- By Michelle Speir
- Mar 31, 2002
One of the major attractions of electronic whiteboard systems is the ability to share information with people at other computers, whether they are in the same office or in a remote location.
Interlink Electronics Inc.'s FreeBeam Wireless Whiteboard offers several ways to do this.
If all participants are connected via a local-area network, the host's computer could be used as a server for sharing the meeting, but all participants must have the FreeBeam software installed on their computers.
If participants connect from remote locations, the meeting host can use the FreeBeam server, maintained by Electronics for Imaging Inc., free of charge. Participants connect via their Web browsers and do not need to have the FreeBeam software installed.
FreeBeam can also be used with Micro.soft Corp. NetMeeting. Everything written on the physical whiteboard will appear on the NetMeeting whiteboard.
Meeting sharing is an easy process that takes just a few steps to initiate. When you want to start a meeting, FreeBeam generates an e-mail invitation containing the information needed to participate, such as the meeting's name, password, date and time. As the host, you can edit this e-mail to add relevant information. FreeBeam composes the message using your existing e-mail system.
We shared a meeting via the Internet using the FreeBeam server with a participant who did not have the software installed. The participant, however, could simply click on the link contained in the invitation to join the meeting.

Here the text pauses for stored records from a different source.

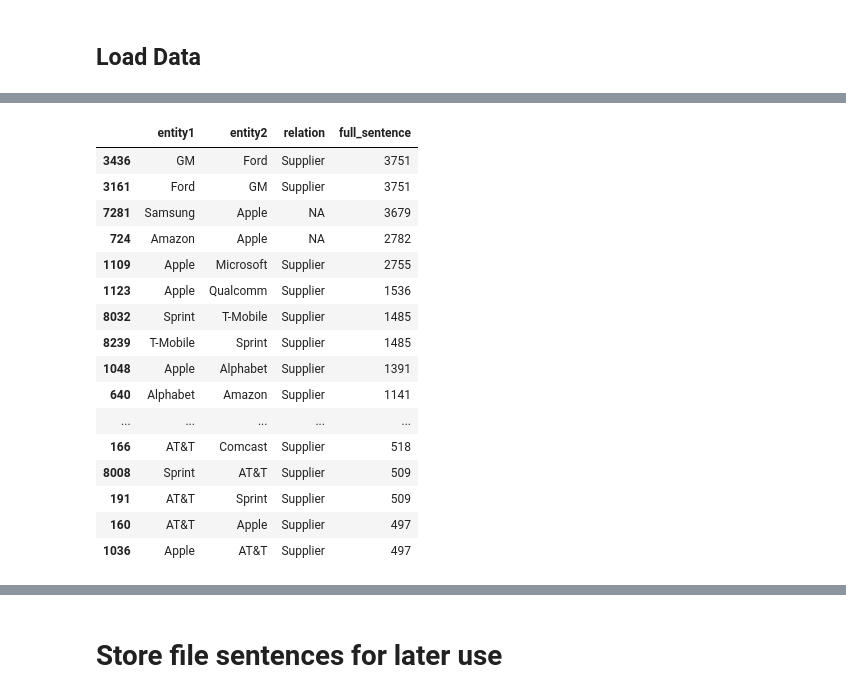
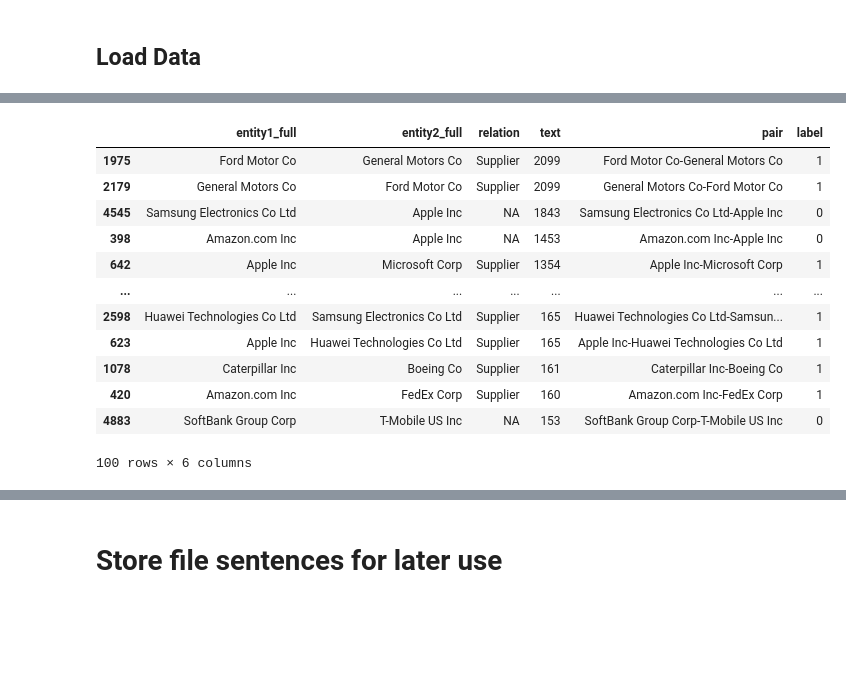
Before and after one commit to ronaldBuddys/supply-chain-extract, a Jupyter notebook: nlp/examples/sentence_post_processing.ipynb, the cells around one changed output, grey strips where cells are left out. Saved outputs shown, nothing was run; the diff lists cells and outputs as text; code cells hidden in the pictures; blank space fills up the shorter version.

```diff
--- a/nlp/examples/sentence_post_processing.ipynb
+++ b/nlp/examples/sentence_post_processing.ipynb
@@ -107,11 +189,7 @@ articles = {re.sub("\.json$", "", f["json_file"]): f
 # get counts of occurrences / summary statistics
 # ---
 
-keys = list(full_sents[0].keys())
-
-df = pd.DataFrame(full_sents)
-# exclude the full_sentence - for now
-# df.drop("full_sentence", axis=1, inplace=True)
+df.head()
 
 print(f"unique relations: {df['relation'].unique()}")
 
@@ -122,7 +200,7 @@ print(f"number of unique articles: {len(df['article'].unique())}")
 # ---
 relation_count = pd.pivot_table(df,
                                 index="relation",
-                                values="full_sentence",
+                                values="text",
                                 aggfunc="count")
 print("count of 'relation'")
 print(relation_count)
@@ -131,22 +209,22 @@ print(relation_count)
 # sentences per articles
 # ---
 
-sent_per_art = pd.pivot_table(df, index='article', values="full_sentence", aggfunc='count')
+sent_per_art = pd.pivot_table(df, index='article', values="text", aggfunc='count')
 sent_per_art = sent_per_art.reset_index()
-sent_per_art.sort_values("full_sentence", ascending=False, inplace=True)
+sent_per_art.sort_values("text", ascending=False, inplace=True)
 
-print(f"average extract sentences per article: {sent_per_art['full_sentence'].mean():.2f}")
+print(f"average extract sentences per article: {sent_per_art['text'].mean():.2f}")
 
-plt.plot(sent_per_art['full_sentence'].values)
+plt.plot(sent_per_art['text'].values)
 plt.title("sentences per article")
 plt.ylabel("sentences in article")
 plt.show()
 
 # there is heavy skew
 print("top articles:")
-print(sent_per_art.head(20))
+#print(sent_per_art.head(20))
 
-sent_per_art.loc[sent_per_art['full_sentence'] < 10, 'full_sentence'].mean()
+sent_per_art.loc[sent_per_art['text'] < 10, 'text'].mean()
 
 # ---
 # sentence spread - entity pair can exist across multiple sentence - consider those
@@ -154,7 +232,7 @@ sent_per_art.loc[sent_per_art['full_sentence'] < 10, 'full_sentence'].mean()
 
 num_sent = pd.pivot_table(df,
                             index='num_sentence',
-                            values="full_sentence",
+                            values="text",
                             aggfunc="count")
 
 plt.plot(num_sent)
@@ -167,10 +245,10 @@ plt.show()
 # ---
 
 sentence_per_triple = pd.pivot_table(df,
-                                        index=["entity1", "entity2", "relation"],
-                                        values=["full_sentence"],
+                                        index=["entity1_full", "entity2_full", "relation"],
+                                        values=["text"],
                                         aggfunc="count").reset_index()
 
-sentence_per_triple['full_sentence'].mean()
+sentence_per_triple['text'].mean()
 # %% [output]
 unique relations: ['Supplier' 'NA']
@@ -203,0 +266,12 @@ top articles:
+# %%
+#Looking at sentence per triple
+sentence_per_triple['pair'] = sentence_per_triple['entity1_full'] + '-' + sentence_per_triple['entity2_full']
+sentence_per_triple.sort_values('text',ascending=False)
+label = np.ones(sentence_per_triple.shape[0]).astype(int)
+label[sentence_per_triple['relation']=="NA"] = 0
+sentence_per_triple.loc[:,'label'] = label
+
+
+print("For Positive and Negative Examples")
+print(sentence_per_triple.loc[:,['pair','text']].describe().round(0))
+print("")
@@ -204,23 +380,19 @@ top articles:
 # %%
-sentence_per_triple.sort_values('full_sentence',ascending=False)[:50]
+sentence_per_triple.sort_values('text',ascending=False)[:100]
 # %% [output]
-|  | entity1 | entity2 | relation | full_sentence |
-| 3436 | GM | Ford | Supplier | 3751 |
-| 3161 | Ford | GM | Supplier | 3751 |
-| 7281 | Samsung | Apple | NA | 3679 |
-| 724 | Amazon | Apple | NA | 2782 |
-| 1109 | Apple | Microsoft | Supplier | 2755 |
-| 1123 | Apple | Qualcomm | Supplier | 1536 |
-| 8032 | Sprint | T-Mobile | Supplier | 1485 |
-| 8239 | T-Mobile | Sprint | Supplier | 1485 |
-| 1048 | Apple | Alphabet | Supplier | 1391 |
-| 640 | Alphabet | Amazon | Supplier | 1141 |
-| ... | ... | ... | ... | ... |
-| 166 | AT&T | Comcast | Supplier | 518 |
-| 8008 | Sprint | AT&T | Supplier | 509 |
-| 191 | AT&T | Sprint | Supplier | 509 |
-| 160 | AT&T | Apple | Supplier | 497 |
-| 1036 | Apple | AT&T | Supplier | 497 |
+|  | entity1_full | entity2_full | relation | text | pair | label |
+| 1975 | Ford Motor Co | General Motors Co | Supplier | 2099 | Ford Motor Co-General Motors Co | 1 |
+| 2179 | General Motors Co | Ford Motor Co | Supplier | 2099 | General Motors Co-Ford Motor Co | 1 |
+| 4545 | Samsung Electronics Co Ltd | Apple Inc | NA | 1843 | Samsung Electronics Co Ltd-Apple Inc | 0 |
+| 398 | Amazon.com Inc | Apple Inc | NA | 1453 | Amazon.com Inc-Apple Inc | 0 |
+| 642 | Apple Inc | Microsoft Corp | Supplier | 1354 | Apple Inc-Microsoft Corp | 1 |
+| ... | ... | ... | ... | ... | ... | ... |
+| 2598 | Huawei Technologies Co Ltd | Samsung Electronics Co Ltd | Supplier | 165 | Huawei Technologies Co Ltd-Samsun... | 1 |
+| 623 | Apple Inc | Huawei Technologies Co Ltd | Supplier | 165 | Apple Inc-Huawei Technologies Co Ltd | 1 |
+| 1078 | Caterpillar Inc | Boeing Co | Supplier | 161 | Caterpillar Inc-Boeing Co | 1 |
+| 420 | Amazon.com Inc | FedEx Corp | Supplier | 160 | Amazon.com Inc-FedEx Corp | 1 |
+| 4883 | SoftBank Group Corp | T-Mobile US Inc | NA | 153 | SoftBank Group Corp-T-Mobile US Inc | 0 |
+100 rows × 6 columns
 # %%
 sent_per_art[:50]
 # %% [output]
```
Also changed, not shown: parts of 46 cells of this notebook.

This method of meeting sharing is convenient and works well, but there are several limitations, which the company lists in the user manual. For example, Microsoft Internet Explorer is the recommended browser. Participants can't join a meeting using Netscape Communications Corp's browser on an Apple Computer Inc. Macintosh, because Netscape cannot run the Java applet. Also, highlighter lines are drawn with a solid pattern instead of being transparent.
There are several useful functions for managing a shared meeting. A chat function lets participants chat in real time during the meeting and a synchronize option ensures that everyone in the meeting can see everything that has been written on the whiteboard. It also "catches up" late joiners. The host can also prevent participants from modifying the meeting notes with the drawing tools. All participants can be blocked at the same time, or the host can select individual people to block. The host can also eliminate a participant from the meeting without ending it. Interestingly, the eliminated person receives a message stating simply that the meeting has ended — a diplomatic touch, perhaps.
One other feature we'd like to start seeing with electronic whiteboard products is voice over IP, especially since collaborative software from vendors such as Groove Networks Inc. is becoming widely available. Voice capability would facilitate the meeting process and round out the package nicely.